The ankle is composed of the distal tibia, distal fibula and the top of the talus. Inversion and eversion (winging in and out) of the foot influence the ankle and lower leg, with the muscles of the lower leg affecting the foot and ankle.

Pronation and suppination (rolling in and out) occur in the subtalar joint, not in the foot. However, many of the movements of the foot and ankle happen in conjunction with one another.

As we age, the ankle joint looses flexibility and strength. It is our job to improve mobility, while increasing strength to promote proprioception, balance, and better gait patterns.

Try these exercises to strengthen and improve flexibility in your feet and ankles:

Standing Exercises

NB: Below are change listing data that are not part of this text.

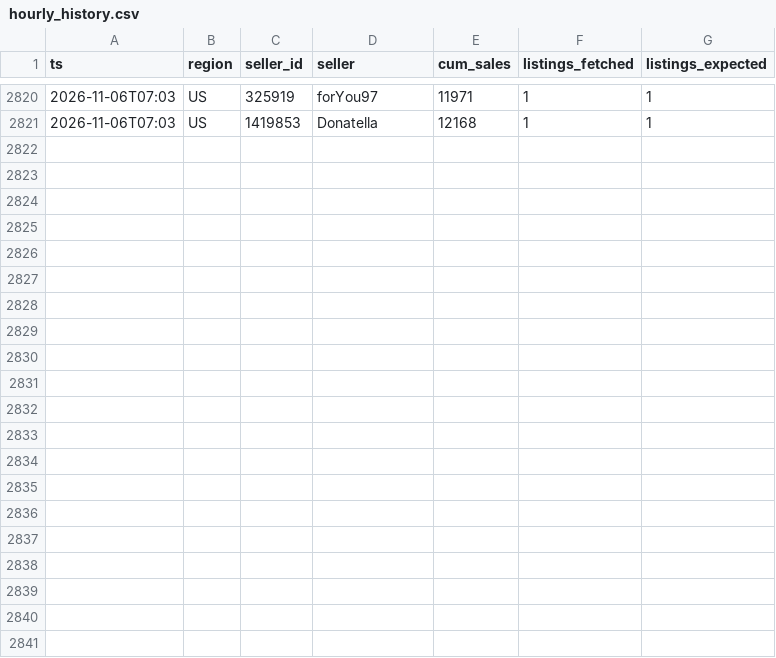
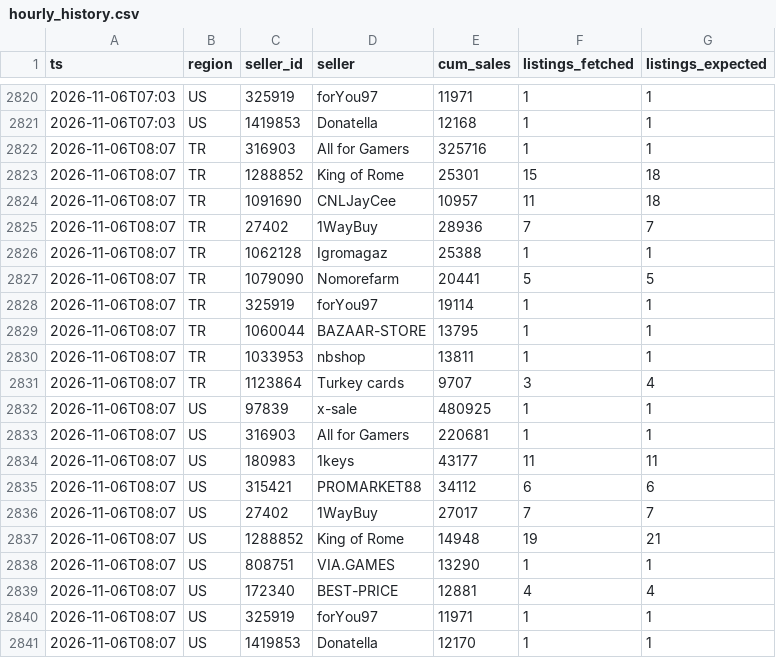
Before and after one commit to kllca7913/plati-monitor, a CSV file: hourly_history.csv, drawn as a sheet; only a part is shown, gaps mark what is left out.

```diff
--- a/hourly_history.csv
+++ b/hourly_history.csv
@@ -2821 +2821,21 @@ ts,region,seller_id,seller,cum_sales,listings_fetched,listings_expected
 2026-11-06T07:03,US,1419853,Donatella,12168,1,1
+2026-11-06T08:07,TR,316903,All for Gamers,325716,1,1
+2026-11-06T08:07,TR,1288852,King of Rome,25301,15,18
+2026-11-06T08:07,TR,1091690,CNLJayCee,10957,11,18
+2026-11-06T08:07,TR,27402,1WayBuy,28936,7,7
+2026-11-06T08:07,TR,1062128,Igromagaz,25388,1,1
+2026-11-06T08:07,TR,1079090,Nomorefarm,20441,5,5
+2026-11-06T08:07,TR,325919,forYou97,19114,1,1
+2026-11-06T08:07,TR,1060044,BAZAAR-STORE,13795,1,1
+2026-11-06T08:07,TR,1033953,nbshop,13811,1,1
+2026-11-06T08:07,TR,1123864,Turkey cards,9707,3,4
+2026-11-06T08:07,US,97839,x-sale,480925,1,1
+2026-11-06T08:07,US,316903,All for Gamers,220681,1,1
+2026-11-06T08:07,US,180983,1keys,43177,11,11
+2026-11-06T08:07,US,315421,PROMARKET88,34112,6,6
+2026-11-06T08:07,US,27402,1WayBuy,27017,7,7
+2026-11-06T08:07,US,1288852,King of Rome,14948,19,21
+2026-11-06T08:07,US,808751,VIA.GAMES,13290,1,1
+2026-11-06T08:07,US,172340,BEST-PRICE,12881,4,4
+2026-11-06T08:07,US,325919,forYou97,11971,1,1
+2026-11-06T08:07,US,1419853,Donatella,12170,1,1
```
Also changed, not shown: docs/hourly.csv, 2 other files.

Releve Heel Lowers (rising up to the toes, and lowering the heels) with Straight Legs.* This exercise strengthens the gastrocnemius (plantar flexor).
Releve Heel Lowers with Bent Legs.*
Releve Heel Lowers on One Leg.*
* Plantar Flexion and Extension.
Toe Raises: Dorsi Flexion with digital flexion.

Wunda Chair

Sitting on the Wunda Chair with feet on the pedal. Execute the footwork on the heels, arches, toes, wide on the heels, and finally with flexion and extension of the ankle while the legs are held still at 90 degrees of flexion at the hip and knee.
Footwork: Plantar and Dorsi Flexion.
Ankle Flexion and Extension Footwork: this exercises strengthens the soleus muscle (plantar flexor). The gastrocnemius is loose at the knee during this exercise and is unable to assist.

Magic Circle

Sit on a chair or stool with knees bent, feet on floor. Place the magic circle in three positions in between the legs.
Legs (above knee, below knee, above ankles): This assists with inversion and eversion.

Wednesday, August 18, 2010

Congratulations to Canadians!

8 Pilates Core Integration Mat Certification students successfully passed their Mat Certification this last week. Congratulations to all!

Five of those students have moved on to take the Level I teacher training. You are all awesome. Nice work this last weekend.

See you in October. Thanks to Jana Danielson and Lead Pilates.

Tuesday, August 3, 2010

Anatomy in Clay Workshop

Moving Breath Pilates and Pilates Core Integration is offering a two day Anatomy in Clay course. Learn to build the major muscles of the body and how they apply to movement. August 25, 26, 2010. An exciting experience.